My conversation with a friend kept getting interrupted by, “Aaaagh!” and “No-ho-ho-ho-ho!” and “Eeeee!” followed by a cowering four year old clasping my arm or snuggling into me. I was so focused on conversing that I didn’t register his behavior in my head at first. Every time he made a noise I just kept telling him to shush or to go play. Finally it clicked and I wondered what all of his fussing was about and why he wasn’t playing.

“Caleb, what in the world is the matter?”
“I mee a go home!”
“No you don’t need to go home. Why are you squealing so much?”
“Aaaaagh! A bug! A bug!”
I shooed a little fly away from him
“Nohoooooo! Go away bee!”
“I shooed the fly away from him again.
“Are you flipping out because of the bugs?” I asked
“I no wike bugs mom.”

Well I guess that was my answer. I kept encouraging him to play but he wouldn’t leave my side. I had thought he wasn’t afraid of bugs anymore. Last Summer he was but then he seemed to get over it.



He didn’t get over it. The bugs just died. Now they’re back and Caleb is as afraid as ever. Combine that with his stubborn personality and no amount of coaxing could get him to leave my side for an instant. The constant squealing and whining was pretty darn annoying. I did have to laugh though when the whining that interrupted me at one point went like so,

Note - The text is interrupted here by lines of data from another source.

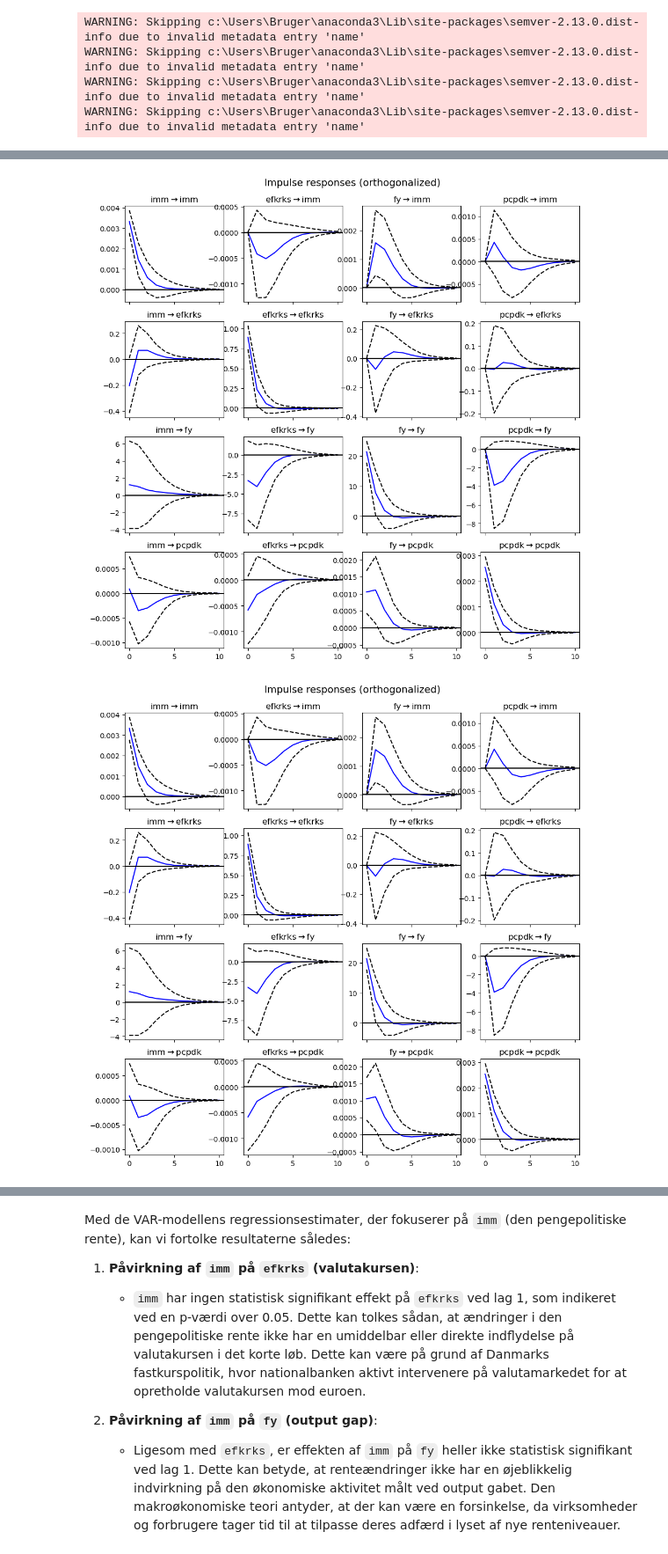
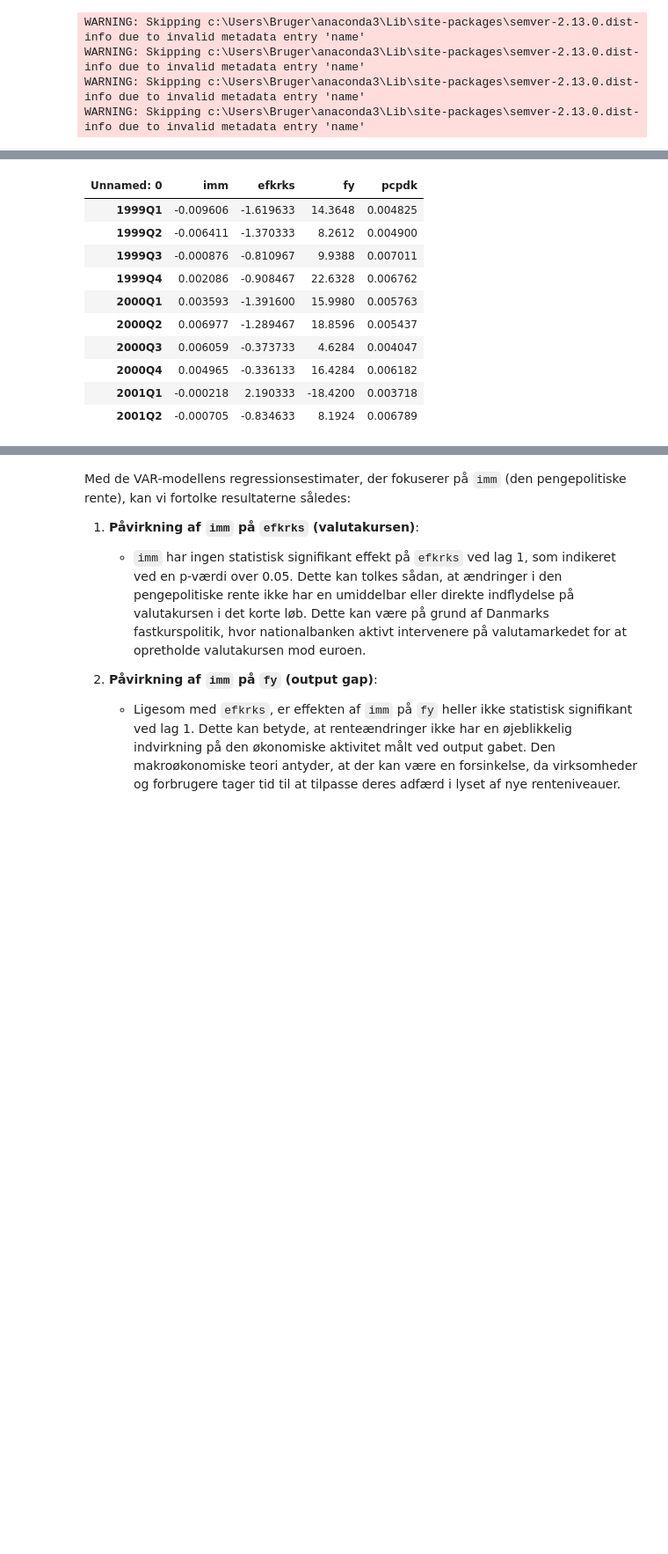
Before and after one commit to NumEconCopenhagen/projects-2024-sara-sara-huda, a Jupyter notebook: dataproject/Dataproject1.ipynb, the cells around one changed output, grey strips where cells are left out. Shown at 88% size. Saved outputs shown, nothing was run; the diff lists cells and outputs as text; code cells hidden in the pictures; blank space fills up the shorter version.

```diff
--- a/dataproject/Dataproject1.ipynb
+++ b/dataproject/Dataproject1.ipynb
@@ -31,7 +32,6 @@ WARNING: Skipping c:\Users\Bruger\anaconda3\Lib\site-packages\semver-2.13.0.dist
 WARNING: Skipping c:\Users\Bruger\anaconda3\Lib\site-packages\semver-2.13.0.dist-info due to invalid metadata entry 'name'
 WARNING: Skipping c:\Users\Bruger\anaconda3\Lib\site-packages\semver-2.13.0.dist-info due to invalid metadata entry 'name'
 # %%
-########### OPSTILLER VORES FASTKURS VAR MODEL BESTÅENDE AF BNP (2010-PRISER), FPI, PENGEMARKEDSRENTE OG EFFEKTIV KRONEKURS FRA MONA #########
 # The path to the Excel file with the Mona dataset
 file_path = 'monadata2023.xlsx'
 
@@ -73,32 +73,7 @@ mona_data_transposed.dropna(inplace=True)
 assert not mona_data_transposed.isnull().values.any(), "NaN values detected"
 assert not np.isinf(mona_data_transposed.values).any(), "Inf values detected"
 
-# Select only the relevant variables for the VAR model
-mona_data_for_var = mona_data_transposed[variable_names]
-
-# Fit the VAR model
-var_model = VAR(mona_data_for_var)
-var_results = var_model.fit(maxlags=2, ic='aic')
-
-# Tjek om modellen er stabil
-is_model_stable = var_results.is_stable()
-print(f"Modellen er stabil: {is_model_stable}")
-
-# Hvis modellen ikke er stabil, kan du prøve at øge antallet af lags
-if not is_model_stable:
-    # Prøv med flere lags og tjek stabiliteten for hver model
-    for i in range(1, 6):  # Antagelse: Tjek op til 5 lags
-        var_results = var_model.fit(i)
-        if var_results.is_stable():
-            print(f"Model med {i} lags er stabil.")
-            break
-    else:
-        print("Ingen stabil model fundet for op til 5 lags.")
-
-# Print the results
-print(var_results.summary())
-
-# Analyze impulse response functions
-irf = var_results.irf(10)  # Analyze the effect over 10 periods
-irf.plot(orth=True)  # Use orthogonalized impulses
+# Print first ten observations
+first_ten_observations_specific = mona_data_transposed[variable_names].head(10)
+first_ten_observations_specific
 # %% [output]
@@ -122,2 +80,11 @@ pcpdk     0.031942 -0.209394  0.403012  1.000000
-[figure, removed]
-[figure, removed]
+| Unnamed: 0 | imm | efkrks | fy | pcpdk |
+| 1999Q1 | -0.009606 | -1.619633 | 14.3648 | 0.004825 |
+| 1999Q2 | -0.006411 | -1.370333 | 8.2612 | 0.004900 |
+| 1999Q3 | -0.000876 | -0.810967 | 9.9388 | 0.007011 |
+| 1999Q4 | 0.002086 | -0.908467 | 22.6328 | 0.006762 |
+| 2000Q1 | 0.003593 | -1.391600 | 15.9980 | 0.005763 |
+| 2000Q2 | 0.006977 | -1.289467 | 18.8596 | 0.005437 |
+| 2000Q3 | 0.006059 | -0.373733 | 4.6284 | 0.004047 |
+| 2000Q4 | 0.004965 | -0.336133 | 16.4284 | 0.006182 |
+| 2001Q1 | -0.000218 | 2.190333 | -18.4200 | 0.003718 |
+| 2001Q2 | -0.000705 | -0.834633 | 8.1924 | 0.006789 |
```
Also changed, not shown: parts of 6 cells of this notebook.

“Mom, iss da big bad wofe. I scared a da big bad wofe.”
“Big bad wolf? What in the world do you mean?”
“Der mom, da big bad wofe.”

His little finger pointed toward a park bench where a huge husky sat panting in the shade of a tree, it’s owner holding the leash.

My boy is afraid of bugs and dogs and who knows what else and I don’t know what to do to help him get over it.
School would be out in 15 minutes. I had arrived early and pulled into a space facing my sons class. Only a moment later the school doors swung open and 30 or so kindergartners swarmed out onto the playground to savor a bit of the warm day, the first we’d had in a week.

I watched my little guy in his gray hoodie climbing the equipment, going down the slide and chasing friends around. After one particularly long chase that began with 6 kids, Ethan was the only one left in pursuit. I watched as he caught up to the boy in front of him. I watched as the boy turned around and shoved Ethan hard onto the ground.

I heard the driver side door click and then realized it was my hand on the handle, tense. I was ready to march on over to that offending child and give him a piece of my mind. But I stopped as rational thought took over instinct. I can’t be there to help him up every time he falls. I shouldn’t help him up every time he falls, even if I am there.

As I watched, Ethan stood up and went back to playing as if nothing had happened. I relaxed, thankful for his ability to shrug things off. Yet I was troubled as I realized this was only one of many painful experiences he would face in his life.

How many times will he face physical hurts? Emotional hurts? Will his heart get broken? Will he lose faith in the goodness of humanity? What wouldn’t I give to be able to shield all of my children from hurt and harm all the time?

But I can’t give them that. No one can.

A simple quote comes to mind:
Worry is like a rocking chair–it gives you something to do but it doesn’t get you anywhere.
Instead of worrying, I should be asking myself what I can give them to help them get through the painful tomorrows.

I have gotten by on faith. Faith that God exists, that he is aware of me personally. I have gotten by on love. The love of family and friends has buoyed me up in my darkest times. I have gotten by on others belief in me. Those who have expressed their belief in my ability to be better and do better and overcome hardship, has helped keep me going.

I can give them all of that. But even after I give them all I can to see them through, they will still be the ultimate deciders of their reactions toward what mortality hands them. I can only hope to set an example of patience and kindness that perhaps they will follow.

So much to work on personally, so much to teach, so overwhelming at times are the considerations of a mother.
A story Caleb told me 5 minutes ago after I told him it was time to pick up.

“Wuts upod a time, der were two boys. Der names were Ethan and Caleb.
One day, dey maked a huuuuuu-uuu-uuuge mess! Da boys tell’d der momma, “You cwean up dis mess!” Der momma made da mess aw cwean. Dee End!!!”

In your dreams little man.